◆ TASK OBJECTIVE
An image-free reproduction of the data below is needed: print it exactly.

◆ EXERCISE MATERIAL

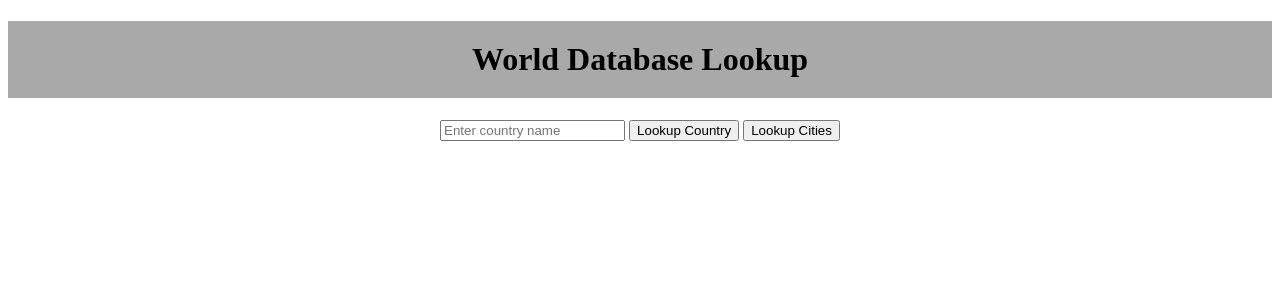
Repository: RomarioBennett/info2180-lab7
Page: index.html
The author's editor kept a record of every edit. The page is drawn from the files as they stood at one moment, then again after the next edit.
The browser window is 1280 px wide. The pictures show the whole page.

Above is the page before.

After the next edit:
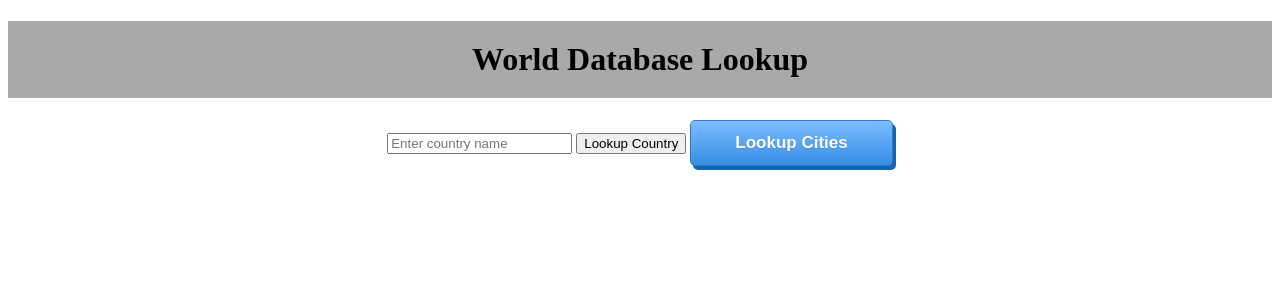
The edit:
--- a/world.css
+++ b/world.css
@@ -92,7 +92,7 @@
 }
 
 
-.lookupcBttn {
+.lookupcB {
 	box-shadow: 3px 4px 0px 0px #1564ad;
 	background:linear-gradient(to bottom, #79bbff 5%, #378de5 100%);
 	background-color:#79bbff;

After the 4 edits that followed:
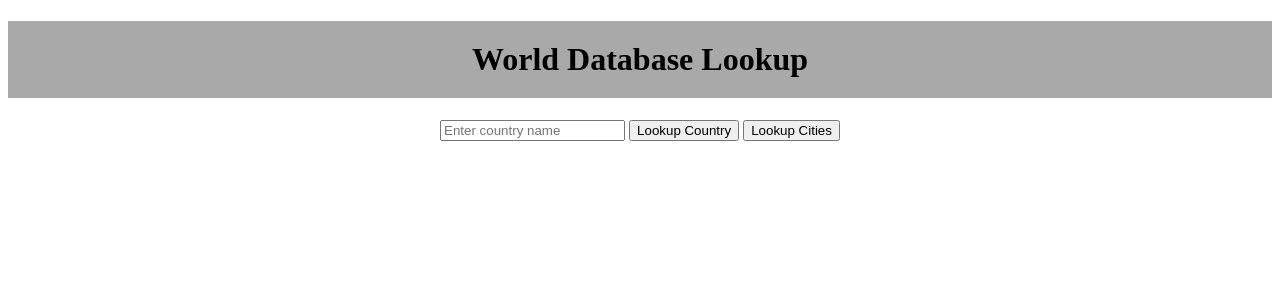
The 4 edits are shown as one change because 3 left the picture as it was.
The edit:
--- a/world.css
+++ b/world.css
@@ -92,7 +92,7 @@
 }
 
 
-.lookupcB {
+.lookupc {
 	box-shadow: 3px 4px 0px 0px #1564ad;
 	background:linear-gradient(to bottom, #79bbff 5%, #378de5 100%);
 	background-color:#79bbff;
@@ -108,11 +108,11 @@
 	text-decoration:none;
 	text-shadow:0px 1px 0px #528ecc;
 }
-.lookupcBttn:hover {
+.lookupcB:hover {
 	background:linear-gradient(to bottom, #378de5 5%, #79bbff 100%);
 	background-color:#378de5;
 }
-.lookupcBttn:active {
+.lookupcB:active {
 	position:relative;
 	top:1px;
 }
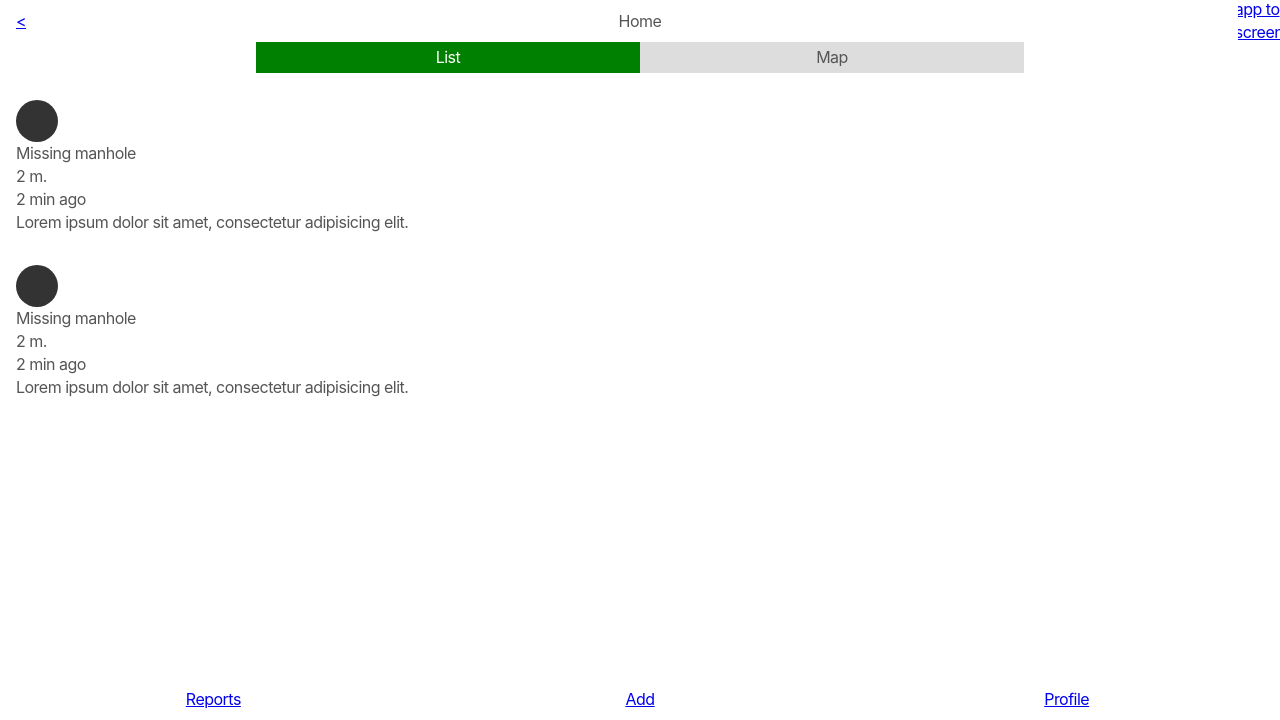
Repository: aleksandrenko/html-css-playground
Page: reports.html
The author's editor kept a copy of each file at every save. The page is drawn from the files as they stood at one save, then again after the next save.
The browser window is 1280 px wide. The pictures show the whole page.

Above is the page before, as saved 2018-01-19 17:40:02.

After the next save:
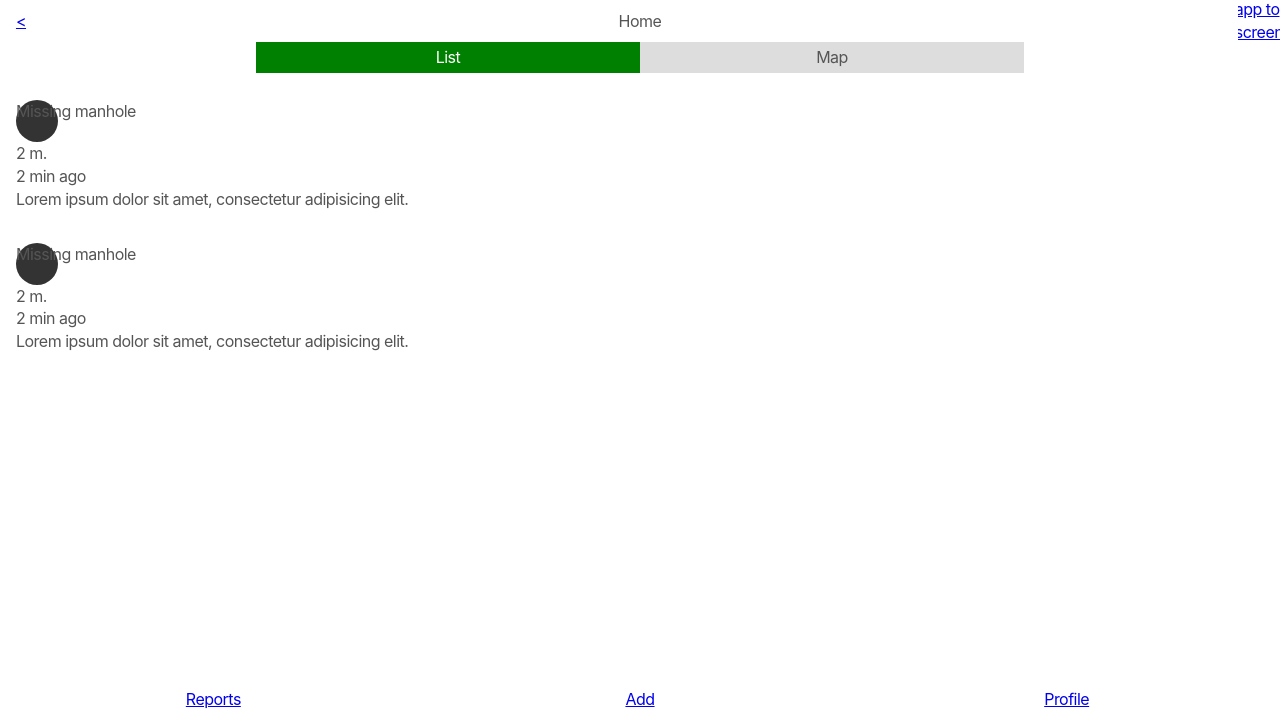
Saved 2 min 19 s later.
--- a/css/pages/reports.css
+++ b/css/pages/reports.css
@@ -14,6 +14,11 @@ reports report picture {
   height: 42px;
   border-radius: 50%;
   background: #333;
+}
+
+reports report name {
+  position: absolute;
+  top:
 }
 
 sub-header views {
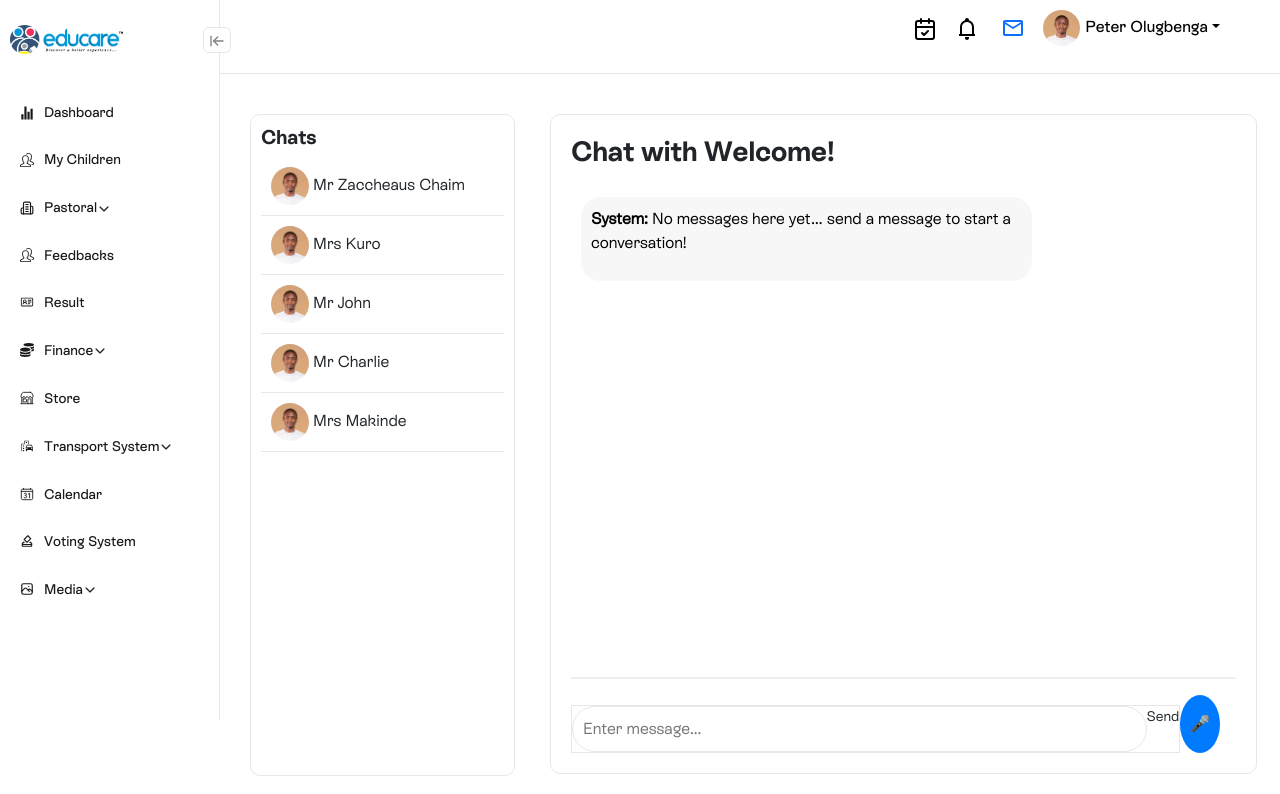
Repository: sarahnnanyelugo/educare-dashboards
Page: /chat-interface
An editor plug-in stored every save of this project. The page is shown before and after the next save, followed by the edit.
The browser window is 1280 px wide. The pictures show the whole page.
The project was rebuilt for these pictures with package versions that can differ from the ones it lists, and the page was loaded fresh each time. Also part of the build but not shown: src/Dashboards/Parents/Feedbacks/feedbacks.scss, src/components/AppTable/table.scss, src/components/AppTable/AppTable.js, src/Utils/DataUtils.js, src/components/Select/select.scss, src/components/Select/Select.js, src/components/Search/search.scss, src/components/Search/Search.js and 50 more.

Above is the page before, as saved 2024-11-27 13:17:12.

After the next save:
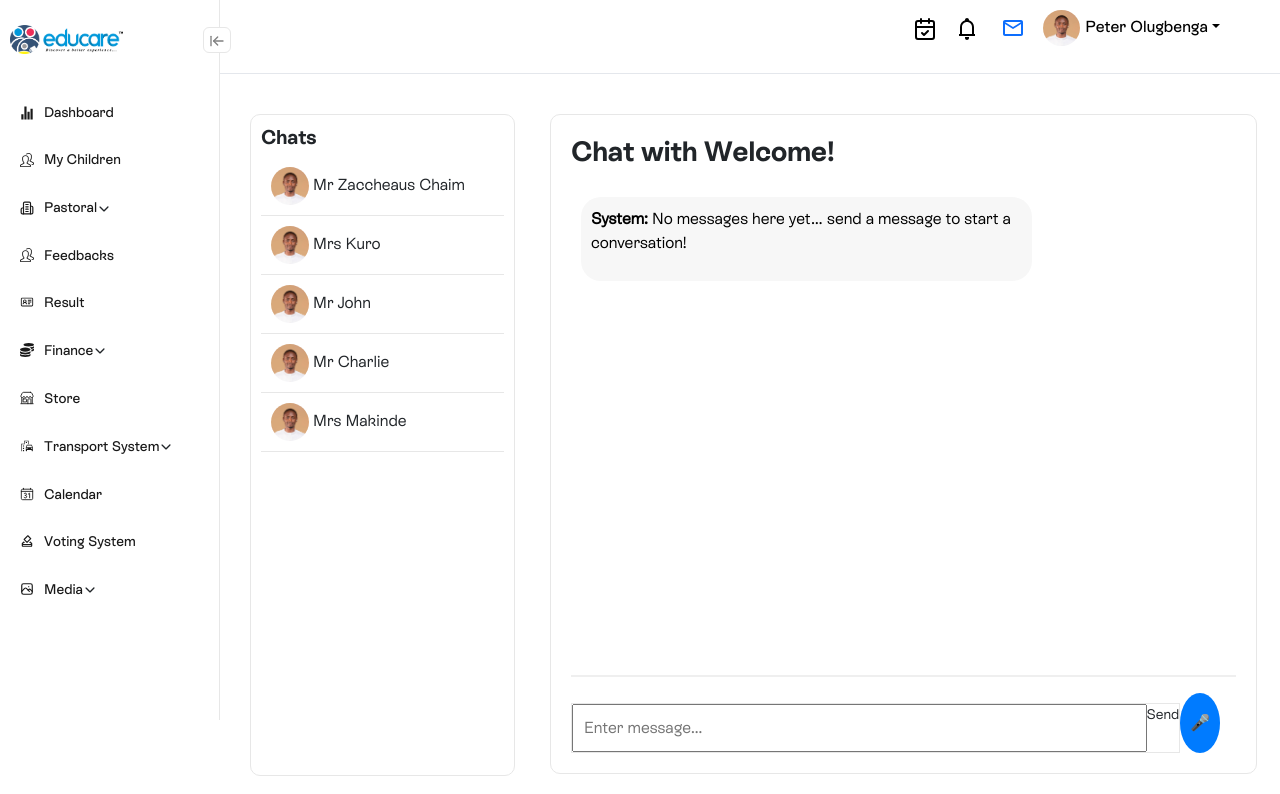
Saved 33 s later.
--- a/src/components/TopNav/ChatInterface/chat.scss
+++ b/src/components/TopNav/ChatInterface/chat.scss
@@ -63,8 +63,7 @@
   flex: 1;
   padding: 10px;
   font-family: rebondBook;
-  border: solid 1px #e7e7e7;
-  border-radius: 36px;
+
   width: 100%;
 }
 
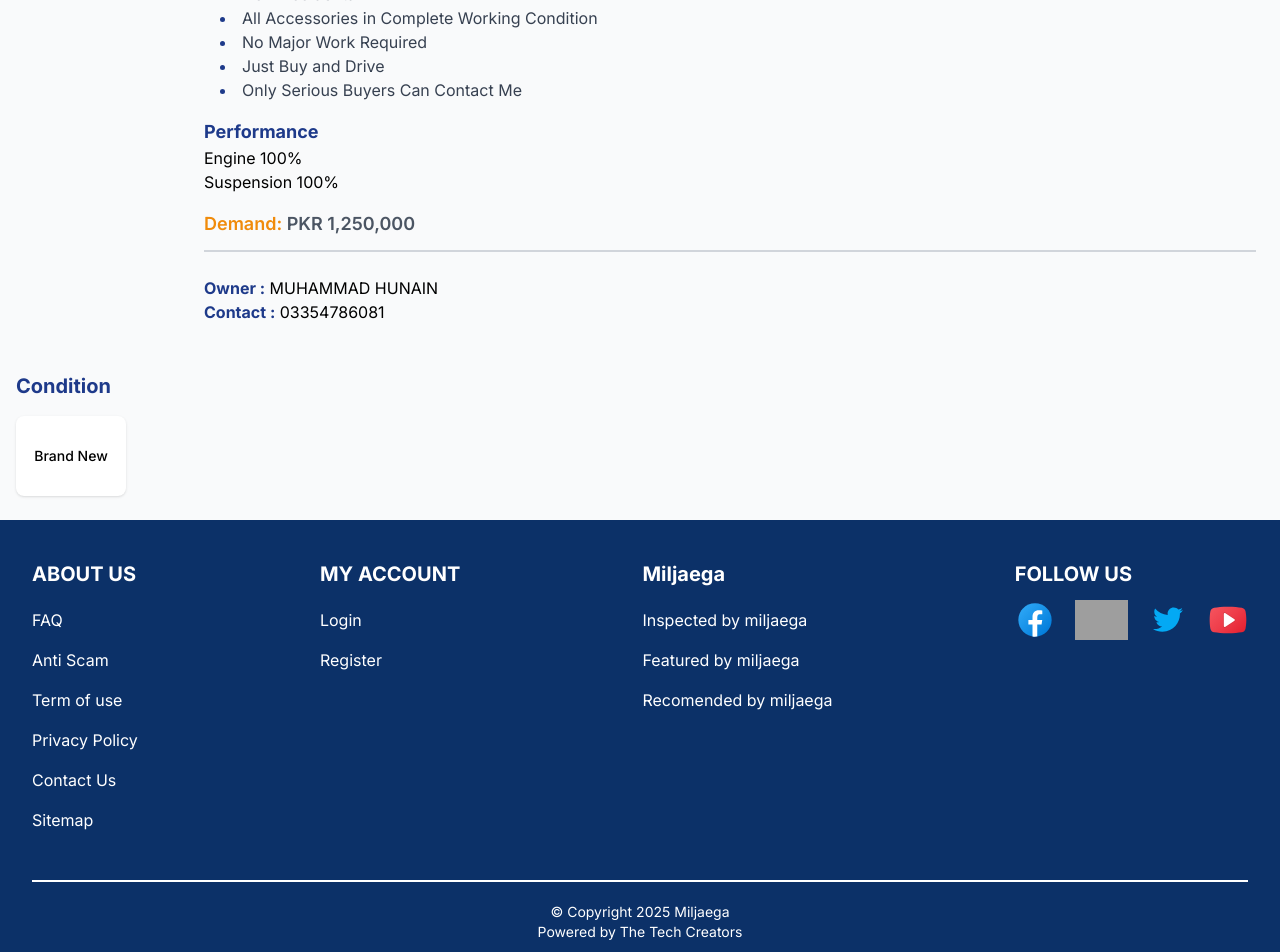
Repository: ARFA-SAEED/miljayega
Page: src/motorsPage/bikes_1.html
An editor plug-in stored every save of this project. The page is shown before and after a run of saves, followed by the edit.
The browser window is 1280 px wide. The pictures show the part of the page from y = 1181 to 2133 px (the page is 2163 px tall before and 2179 px after).
Pictures or frames that could not be fetched are drawn as grey boxes. Some web fonts or font styles are not loaded; a fallback is used. Some web libraries are served in a nearby version.

Above is the page before, as saved 2025-08-25 13:36:21.

After the next 2 saves:
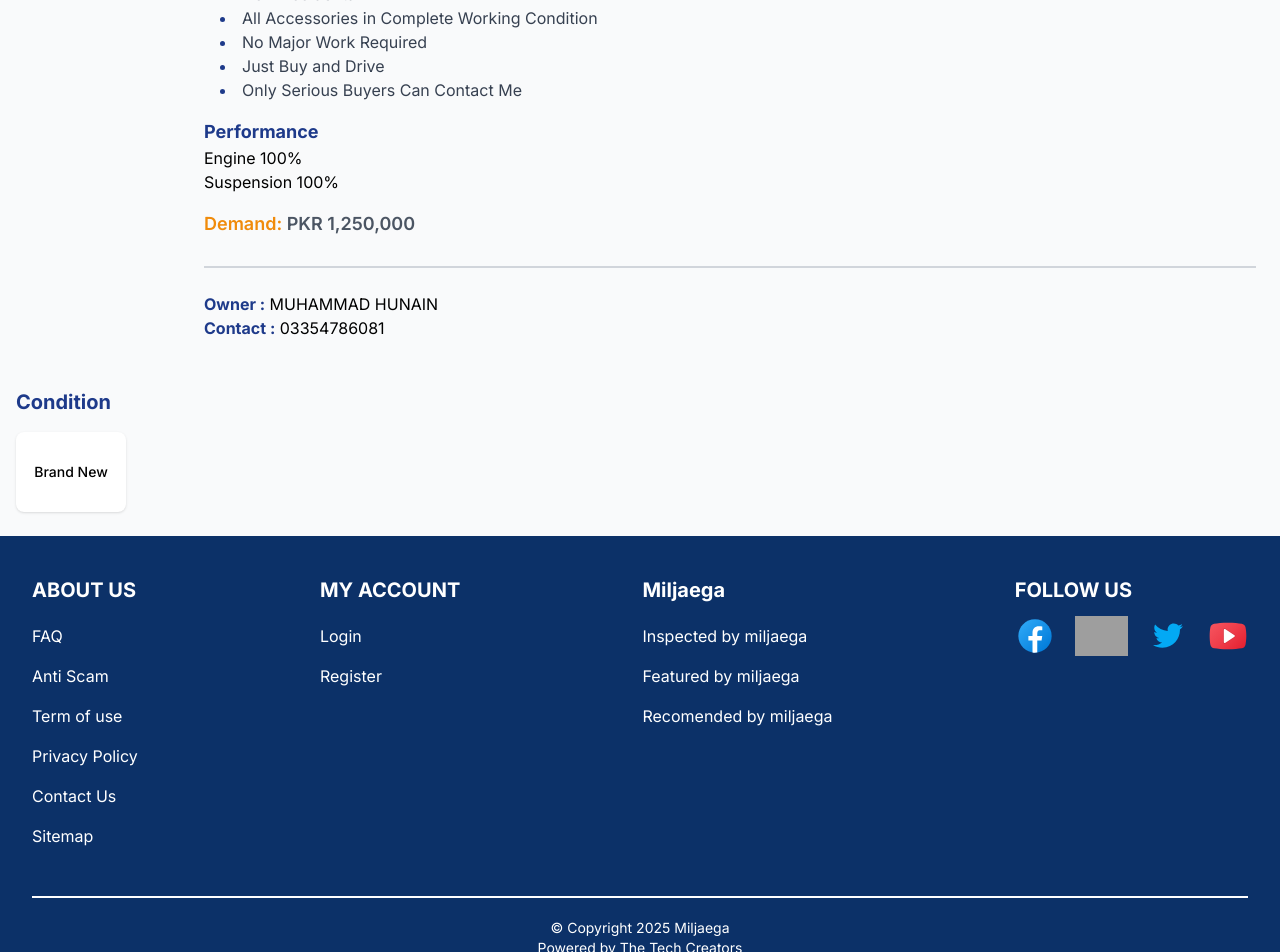
The 2 saves are shown as one change because they came seconds apart.
The last was saved 9 s later.
--- a/src/motorsPage/bikes_1.html
+++ b/src/motorsPage/bikes_1.html
@@ -177,7 +177,7 @@
             <p>Engine 100% <br> Suspension 100%</p>
         </div>
 
-        <p class="text-lg font-semibold text-[#F08B0B] pb-3 border-b border-gray-300 border-b-2 ">Demand: <span
+        <p class="text-lg font-semibold text-[#F08B0B] pb-7 border-b border-gray-300 border-b-2 ">Demand: <span
                 class="text-gray-600">PKR 1,250,000</span></p>
 
         <div class=" pt-2">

◆ TASK OUTPUT
Repository: RomarioBennett/info2180-lab7
Page: index.html
The author's editor kept a record of every edit. The page is drawn from the files as they stood at one moment, then again after the next edit.
The browser window is 1280 px wide. The pictures show the whole page.

Above is the page before.

After the next edit:
The edit:
--- a/world.css
+++ b/world.css
@@ -92,7 +92,7 @@
 }
 
 
-.lookupcBttn {
+.lookupcB {
 	box-shadow: 3px 4px 0px 0px #1564ad;
 	background:linear-gradient(to bottom, #79bbff 5%, #378de5 100%);
 	background-color:#79bbff;

After the 4 edits that followed:
The 4 edits are shown as one change because 3 left the picture as it was.
The edit:
--- a/world.css
+++ b/world.css
@@ -92,7 +92,7 @@
 }
 
 
-.lookupcB {
+.lookupc {
 	box-shadow: 3px 4px 0px 0px #1564ad;
 	background:linear-gradient(to bottom, #79bbff 5%, #378de5 100%);
 	background-color:#79bbff;
@@ -108,11 +108,11 @@
 	text-decoration:none;
 	text-shadow:0px 1px 0px #528ecc;
 }
-.lookupcBttn:hover {
+.lookupcB:hover {
 	background:linear-gradient(to bottom, #378de5 5%, #79bbff 100%);
 	background-color:#378de5;
 }
-.lookupcBttn:active {
+.lookupcB:active {
 	position:relative;
 	top:1px;
 }
Repository: aleksandrenko/html-css-playground
Page: reports.html
The author's editor kept a copy of each file at every save. The page is drawn from the files as they stood at one save, then again after the next save.
The browser window is 1280 px wide. The pictures show the whole page.

Above is the page before, as saved 2018-01-19 17:40:02.

After the next save:
Saved 2 min 19 s later.
--- a/css/pages/reports.css
+++ b/css/pages/reports.css
@@ -14,6 +14,11 @@ reports report picture {
   height: 42px;
   border-radius: 50%;
   background: #333;
+}
+
+reports report name {
+  position: absolute;
+  top:
 }
 
 sub-header views {
Repository: sarahnnanyelugo/educare-dashboards
Page: /chat-interface
An editor plug-in stored every save of this project. The page is shown before and after the next save, followed by the edit.
The browser window is 1280 px wide. The pictures show the whole page.
The project was rebuilt for these pictures with package versions that can differ from the ones it lists, and the page was loaded fresh each time. Also part of the build but not shown: src/Dashboards/Parents/Feedbacks/feedbacks.scss, src/components/AppTable/table.scss, src/components/AppTable/AppTable.js, src/Utils/DataUtils.js, src/components/Select/select.scss, src/components/Select/Select.js, src/components/Search/search.scss, src/components/Search/Search.js and 50 more.

Above is the page before, as saved 2024-11-27 13:17:12.

After the next save:
Saved 33 s later.
--- a/src/components/TopNav/ChatInterface/chat.scss
+++ b/src/components/TopNav/ChatInterface/chat.scss
@@ -63,8 +63,7 @@
   flex: 1;
   padding: 10px;
   font-family: rebondBook;
-  border: solid 1px #e7e7e7;
-  border-radius: 36px;
+
   width: 100%;
 }
 
Repository: ARFA-SAEED/miljayega
Page: src/motorsPage/bikes_1.html
An editor plug-in stored every save of this project. The page is shown before and after a run of saves, followed by the edit.
The browser window is 1280 px wide. The pictures show the part of the page from y = 1181 to 2133 px (the page is 2163 px tall before and 2179 px after).
Pictures or frames that could not be fetched are drawn as grey boxes. Some web fonts or font styles are not loaded; a fallback is used. Some web libraries are served in a nearby version.

Above is the page before, as saved 2025-08-25 13:36:21.

After the next 2 saves:
The 2 saves are shown as one change because they came seconds apart.
The last was saved 9 s later.
--- a/src/motorsPage/bikes_1.html
+++ b/src/motorsPage/bikes_1.html
@@ -177,7 +177,7 @@
             <p>Engine 100% <br> Suspension 100%</p>
         </div>
 
-        <p class="text-lg font-semibold text-[#F08B0B] pb-3 border-b border-gray-300 border-b-2 ">Demand: <span
+        <p class="text-lg font-semibold text-[#F08B0B] pb-7 border-b border-gray-300 border-b-2 ">Demand: <span
                 class="text-gray-600">PKR 1,250,000</span></p>
 
         <div class=" pt-2">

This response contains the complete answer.